Before the pandemic, our commentary was very much about falling availability rates, a squeeze on space, and limited choice. What a difference four months makes; well, it reversed a years’ worth of reduction in availability levels in almost all markets across central London. Whilst the volume of available space sits just below the level recorded a year ago for most markets, there are some instances where this is not the case.

The Southbank, which has proved to be an attractive market for occupiers, had seen low levels of availability since Q3 2018. With six consecutive quarters of decline in availability, the recent rises have now reversed this and are 42% up on the total in Q2 2019, now at 1.1 million sq ft. Whilst not as pronounced as in the Southbank, availability levels in Midtown (2% up) and East Fringe (5% up) are now higher than a year ago.


Delving a little deeper into the composition of central London office availability, our data shows that spaces below 5,000 sq ft account for 76% of the total number of availabilities. This is an increase in the share a year ago which was 67%. This size range represents the part of the market that makes up the general ‘churn’ of leasing, and with a downturn in deals, it is no surprise that the number of spaces has increased. Should smaller firms continue to hold back from making property decisions, it is expected that the volume of space below 5,000 sq ft will continue to increase.



Conversely, larger sized spaces have reduced in numbers over the past year, highlighting the squeeze that some occupiers have felt in trying to satisfy requirements above 25,000 sq ft. Accounting for 3% of the market, this is down on the 6% in Q2 2019. Nevertheless, the market is now in a different place, and although we do expect the number of larger available spaces to increase, especially as new developments complete over the next 12 months, a huge leap in the number is not expected at least for the remainder of 2020


The attraction to the best quality office spaces has been evident through leasing activity over the past few years, even in Q2 2020. Whether it is preletting development space or taking existing offices, the level of popularity has ensured that the volume of available Grade A space has remained at consistent levels. Our latest data shows that the level of Grade A space has risen by 12% over the quarter and now is at its highest level since 2014, surpassing the 4
million mark.

Whilst a rise in Grade A availability gives occupiers a greater range, it will cause landlords consternation as the shift in the competitor landscape will lead to a shift in rents.

Second-hand space remains the largest proportion of availability accounting for 71% of all available space. The rate of increase in this type of space has been 6% over the quarter and is now 10% higher than at the end of 2019. This figure is more than likely to increase and at a faster pace than we have seen so far, with the traditional locations of the City and West End potentially seeing the greatest rises.
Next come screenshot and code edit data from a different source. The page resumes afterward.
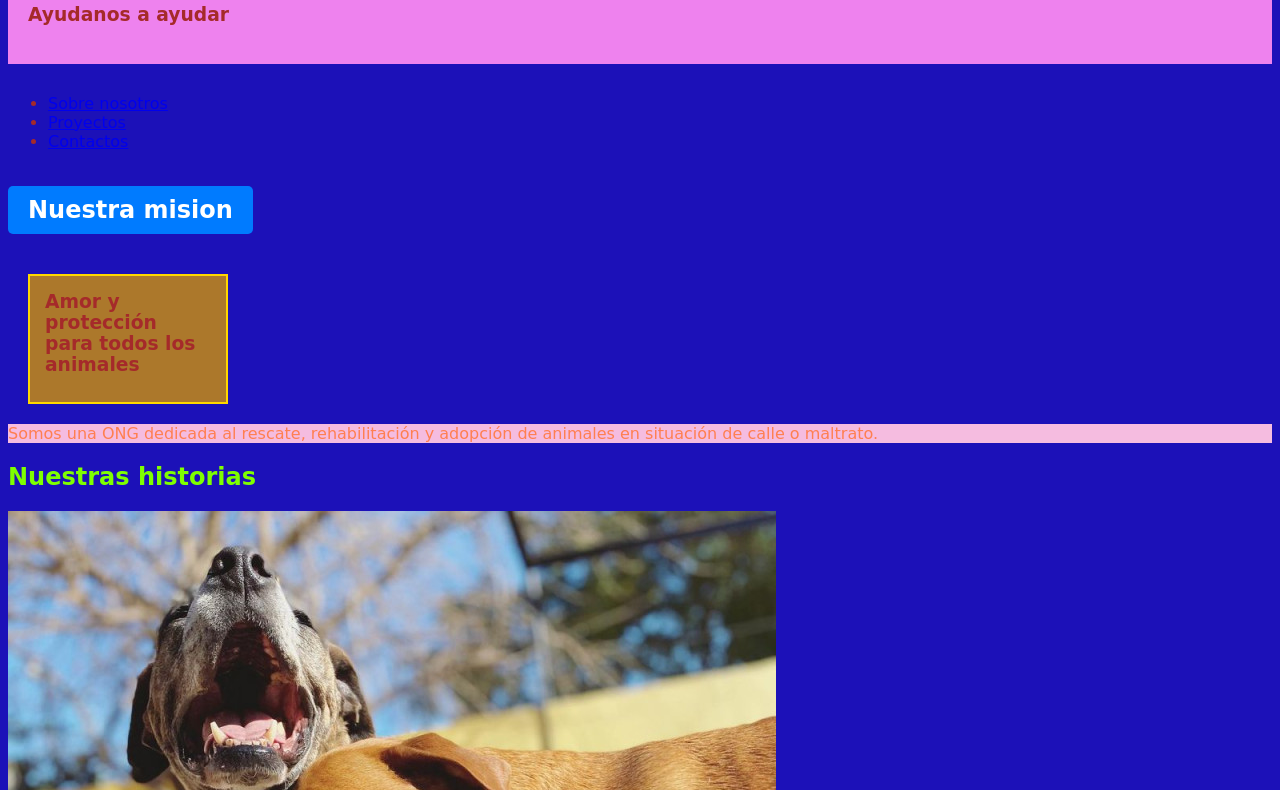
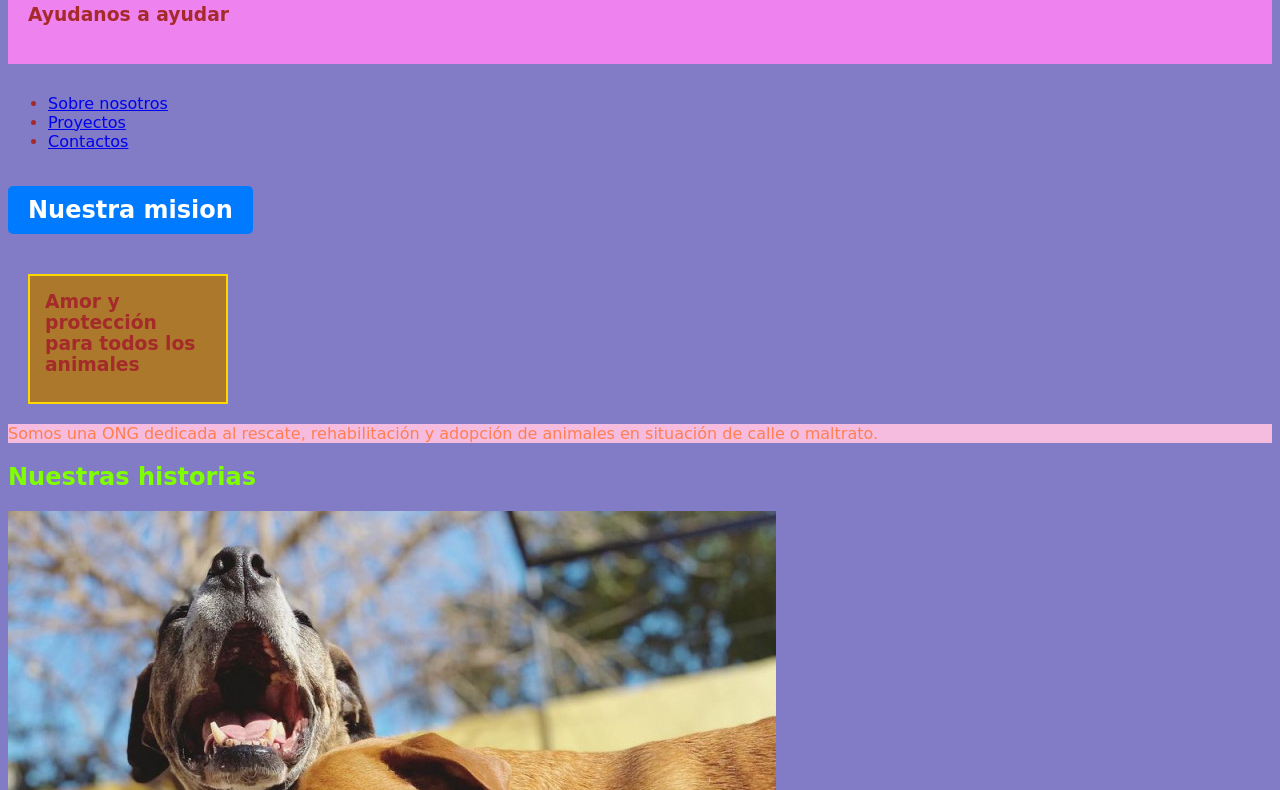
Before and after one commit to Fabychumbita/proyecto_1, a plain HTML site: page index.html in a window 1280 px wide. Shown: the part 389-1179 px from the top of the page. Drawn offline with Linux system fonts and the light colour scheme.

Commit message:
octavo cambio

```diff
--- a/style.css
+++ b/style.css
@@ -5,7 +5,7 @@ header{
     margin-bottom: 30px;
 }
 body{
-    background-color: rgb(28, 17, 184);
+    background-color: rgb(129, 124, 197);
     color:brown;
     font-family:cursive
 }
```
Over the next six months, we expect to see the pace of decision making by occupiers to crystallise, which, for some, will result in surplus space being released back to the market. We also expect to see a resumption of activity from landlords and their agents. These will both give way to further rises in the availability of office space and give tenants a lot more choice of stock but also allowing for further pressure on landlords to adjust rental expectations.